Unfortunately, After Effects doesn't have the kind of infinite floor object that 3D applications commonly offer.
That said, I do create floors/walls with very large solids(not 30,000 pixels though) all the time, including shadows from 3D lights, and it usually updates quite reasonably for me. How much RAM do you have on your system?
For example, this Comp here, which not only has quite large floor/wall layers, but also features dozens of light sources arranges as light domes, rendered in about 2 hours on my humble laptop.
2gb my pc has.
Hmm thanks anyway, I'll keep this approach and see how it pans out..
Yes, 2 GB is reallly very low, so it's not suprising your computer drowns quickly.
AE CS4 can take advantage of up to 3.5-4 GB of RAM per core.

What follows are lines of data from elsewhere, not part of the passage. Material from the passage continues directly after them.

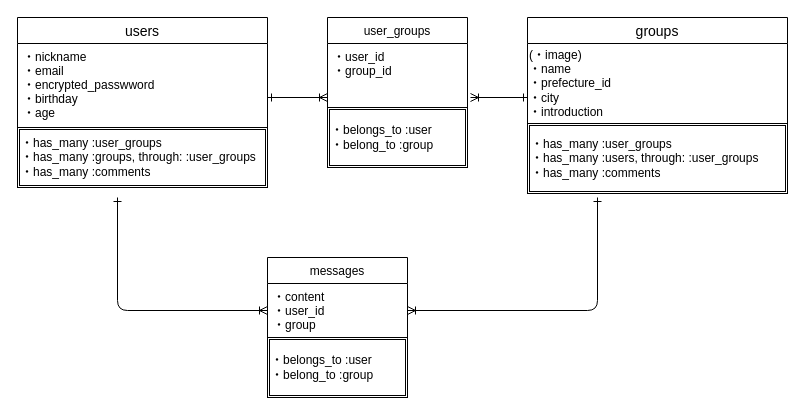
Above: trafre.dio in naaa0/trafri (draw.io), before the change. Source tidied: cells renumbered, new cells numbered last; positions are measured from the earlier drawing's top-left corner, leaving out a move shared by most shapes. Both pictures are drawn from the tidied source at 100%, with x=0, y=0 at pixel (17, 17).
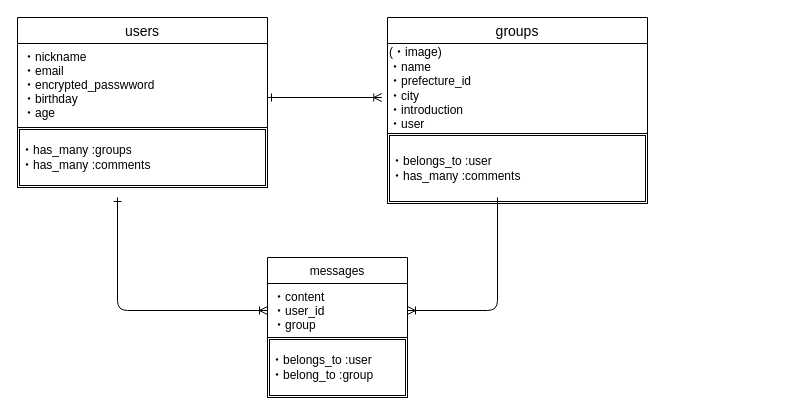
After the change.

Unchanged cells that the change refers to:
```xml
<mxCell id="8" value="・content&#10;・user_id&#10;・group" style="text;strokeColor=none;fillColor=none;align=left;verticalAlign=top;spacingLeft=4;spacingRight=4;overflow=hidden;points=[[0,0.5],[1,0.5]];portConstraint=eastwest;" parent="7" vertex="1">
  <mxGeometry y="26" width="140" height="54" as="geometry" />
</mxCell>
```

Diff of the diagram source:
```diff
@@
     <mxCell id="2" value="groups" style="swimlane;fontStyle=0;horizontal=1;startSize=26;align=center;fontSize=14;" parent="1" vertex="1">
-      <mxGeometry x="510" width="260" height="176" as="geometry" />
+      <mxGeometry x="370" width="260" height="186" as="geometry" />
     </mxCell>
-    <mxCell id="3" value="(・image)&lt;br&gt;・name&lt;br&gt;・prefecture_id&lt;br&gt;・city&lt;br&gt;・introduction" style="text;html=1;align=left;verticalAlign=middle;points=[];strokeColor=none;fillColor=none;" parent="2" vertex="1">
-      <mxGeometry y="26" width="260" height="80" as="geometry" />
+    <mxCell id="3" value="(・image)&lt;br&gt;・name&lt;br&gt;・prefecture_id&lt;br&gt;・city&lt;br&gt;・introduction&lt;br&gt;・user" style="text;html=1;align=left;verticalAlign=middle;points=[];strokeColor=none;fillColor=none;" parent="2" vertex="1">
+      <mxGeometry y="26" width="260" height="90" as="geometry" />
     </mxCell>
-    <mxCell id="4" value="&lt;div&gt;&lt;span&gt;・has_many :user_groups&lt;/span&gt;&lt;br&gt;&lt;/div&gt;&lt;div&gt;&lt;span&gt;・has_many :users, through: :user_groups&lt;/span&gt;&lt;/div&gt;&lt;div&gt;&lt;span&gt;・has_many :comments&lt;/span&gt;&lt;/div&gt;" style="shape=ext;double=1;rounded=0;whiteSpace=wrap;html=1;align=left;direction=west;" parent="2" vertex="1">
-      <mxGeometry y="106" width="260" height="70" as="geometry" />
+    <mxCell id="4" value="&lt;div&gt;&lt;span&gt;・belongs_to :user&lt;/span&gt;&lt;/div&gt;&lt;div&gt;&lt;span&gt;・has_many :comments&lt;/span&gt;&lt;/div&gt;" style="shape=ext;double=1;rounded=0;whiteSpace=wrap;html=1;align=left;direction=west;" parent="2" vertex="1">
+      <mxGeometry y="116" width="260" height="70" as="geometry" />
     </mxCell>
@@
-    <mxCell id="9" value="user_groups" style="swimlane;fontStyle=0;horizontal=1;startSize=26;fillColor=none;" parent="1" vertex="1">
-      <mxGeometry x="310" width="140" height="100" as="geometry" />
-    </mxCell>
-    <mxCell id="10" value="・user_id&#10;・group_id" style="text;strokeColor=none;fillColor=none;align=left;verticalAlign=top;spacingLeft=4;spacingRight=4;overflow=hidden;" parent="9" vertex="1">
-      <mxGeometry y="26" width="140" height="74" as="geometry" />
-    </mxCell>
-    <mxCell id="11" style="edgeStyle=none;html=1;endArrow=ERoneToMany;endFill=0;startArrow=ERone;startFill=0;" parent="1" edge="1">
+    <mxCell id="11" style="edgeStyle=none;html=1;endArrow=ERoneToMany;endFill=0;startArrow=ERone;startFill=0;entryX=-0.022;entryY=0.6;entryDx=0;entryDy=0;entryPerimeter=0;" parent="1" edge="1" target="3">
       <mxGeometry relative="1" as="geometry">
         <mxPoint x="250" y="80" as="sourcePoint" />
-        <mxPoint x="310" y="80" as="targetPoint" />
       </mxGeometry>
     </mxCell>
-    <mxCell id="12" style="endArrow=ERoneToMany;html=1;endFill=0;startArrow=ERone;startFill=0;" parent="1" edge="1">
-      <mxGeometry relative="1" as="geometry">
-        <mxPoint x="510" y="80" as="sourcePoint" />
-        <mxPoint x="453" y="80" as="targetPoint" />
-      </mxGeometry>
-    </mxCell>
@@
     <mxCell id="14" style="edgeStyle=segmentEdgeStyle;endArrow=ERoneToMany;html=1;entryX=1;entryY=0.5;entryDx=0;entryDy=0;endFill=0;startArrow=ERone;startFill=0;" parent="1" edge="1" target="8">
       <mxGeometry relative="1" as="geometry">
-        <mxPoint x="580" y="180" as="sourcePoint" />
+        <mxPoint x="480" y="180" as="sourcePoint" />
         <Array as="points">
-          <mxPoint x="580" y="293" />
+          <mxPoint x="480" y="293" />
         </Array>
       </mxGeometry>
     </mxCell>
-    <mxCell id="15" value="&lt;div&gt;&lt;span&gt;・has_many :user_groups&lt;/span&gt;&lt;br&gt;&lt;/div&gt;&lt;div&gt;&lt;span&gt;・has_many :groups, through: :user_groups&lt;/span&gt;&lt;/div&gt;&lt;div&gt;&lt;span&gt;・has_many :comments&lt;/span&gt;&lt;/div&gt;" style="shape=ext;double=1;rounded=0;whiteSpace=wrap;html=1;align=left;" parent="1" vertex="1">
+    <mxCell id="15" value="&lt;div&gt;&lt;span&gt;・has_many :groups&lt;/span&gt;&lt;br&gt;&lt;/div&gt;&lt;div&gt;&lt;span&gt;・has_many :comments&lt;/span&gt;&lt;br&gt;&lt;/div&gt;" style="shape=ext;double=1;rounded=0;whiteSpace=wrap;html=1;align=left;" parent="1" vertex="1">
       <mxGeometry y="110" width="250" height="60" as="geometry" />
     </mxCell>
-    <mxCell id="16" value="・belongs_to :user&lt;br&gt;・belong_to :group" style="shape=ext;double=1;rounded=0;whiteSpace=wrap;html=1;align=left;" parent="1" vertex="1">
-      <mxGeometry x="310" y="90" width="140" height="60" as="geometry" />
-    </mxCell>
```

At the very least, upgrading to 4 GB is a good idea (but Windows XP 32 is limited to 2.7 GB, so Win Vista/Win 7 64, o the Mac OS, would be better).
Although low memory is your primary issue here, using smaller objects as tiles can sometimes help out in such situations. So using multiple 1000x1000 pixel solids as "tiles" to make up your floor, rather than one massive 30000x30000 solid, will allow AE to manage the data a little better.
Also, spend some time working out exactly how much floor space you need. It may be possible to achieve your goal in a much smaller space, perhaps by using a contiguous flat background that LOOKS like the floor stretches off in the distance.
Nice looking work, Adolfo!
I think you're going about this the wrong way. If 30000 pixels isn't enough, then 4 times as many wouldn't be, either. Chances are, you really don't need a huge solid. Instead it may be smarter to find out where actually you want to be at at given points in time and lay out your scene accordingly The illusion of a floor being there is mostly determined by shadow, light sheen and reflection and it should be perfectly possible to get that with just a couple of smaller tiles strategically placed here and there.... You can then easily create a horizon as an elementary 2D layer or using tools such as Trapcode Horizon. Similarly, you can parent a plane to the camera as it moves and feather its edges with a mask to blend it in. Nobody would notice...
Yeah. Thanks all.
thats basically what im doing now. just adding in extra 'tiles' as I go.